──────── EXERCISE DATA ────────
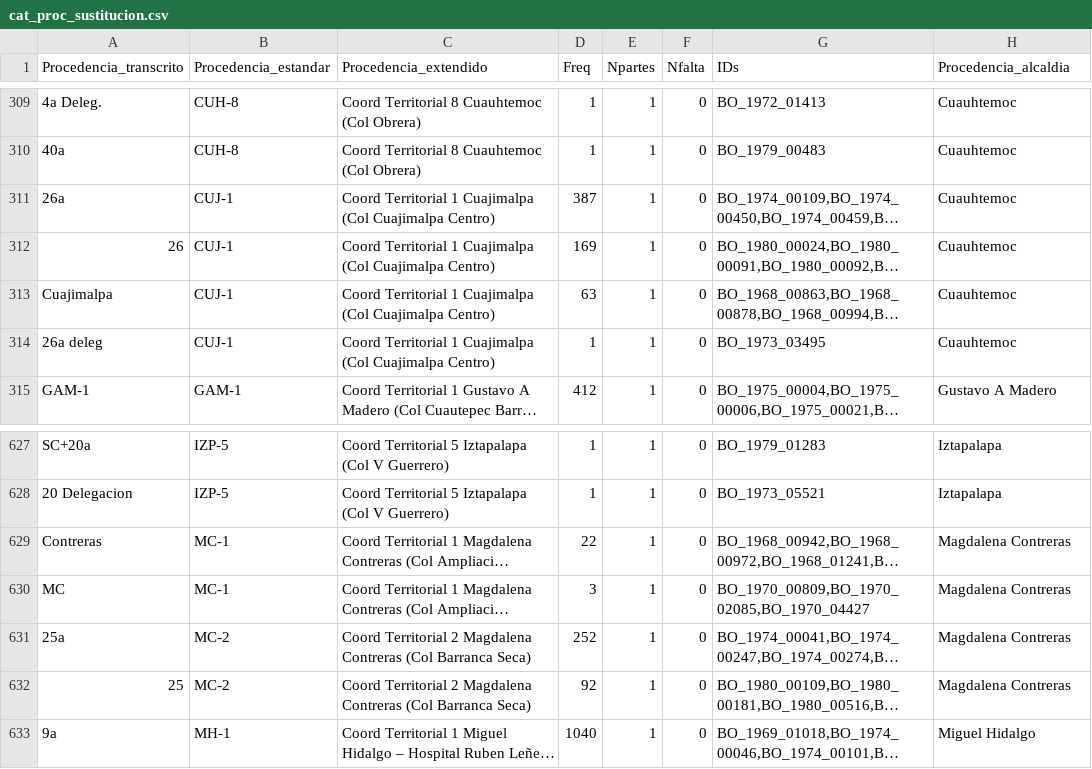
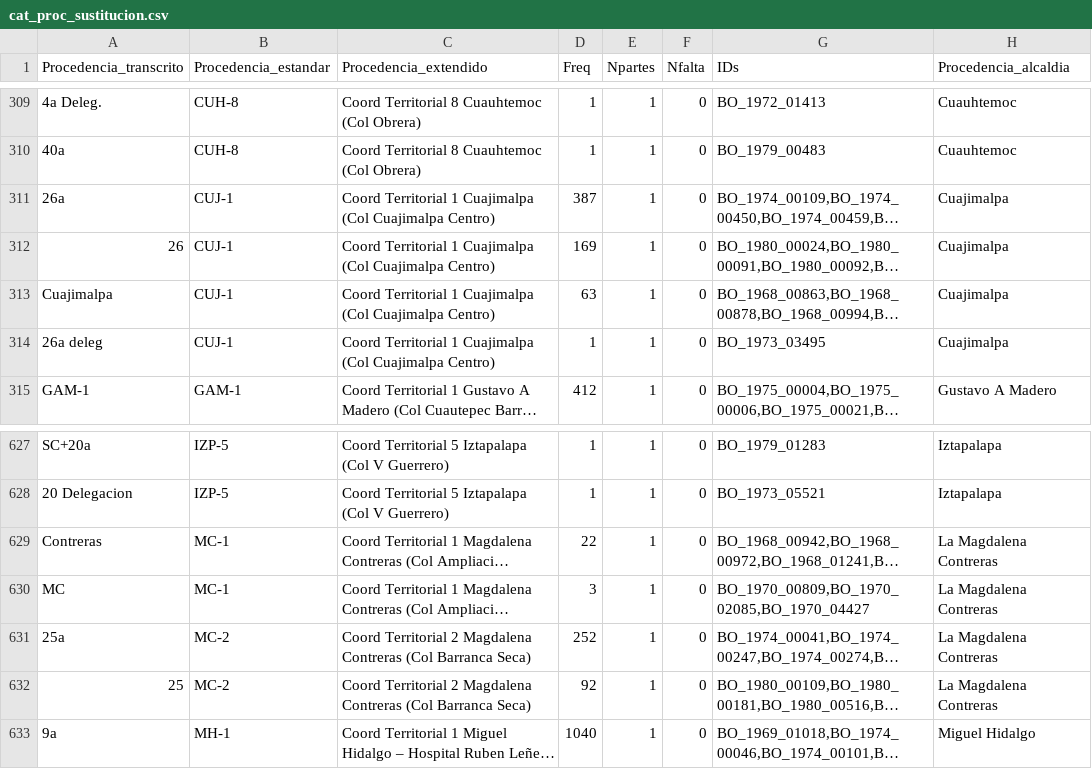
Before and after one commit to mar-esther23/SEMEFO_busqueda, a CSV file: catalogos/cat_proc_sustitucion.csv, drawn as a sheet; only a part is shown, gaps mark what is left out; long unchanged cells end in …; the diff names each change by its address in the sheet, - before the commit and + after, or states it on an @@ line.

```diff
--- a/catalogos/cat_proc_sustitucion.csv
+++ b/catalogos/cat_proc_sustitucion.csv
-H311:H314 (Procedencia_alcaldia): Cuauhtemoc
+H311:H314 (Procedencia_alcaldia): Cuajimalpa
-H629:H632 (Procedencia_alcaldia): Magdalena Contreras
+H629:H632 (Procedencia_alcaldia): La Magdalena Contreras
```
Also changed, not shown: 3 other files.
────────
### TASK GOAL
Using the material above, state how many lines include the string "catalogos". Answer with a single number.

### PROBLEM SOLUTION
3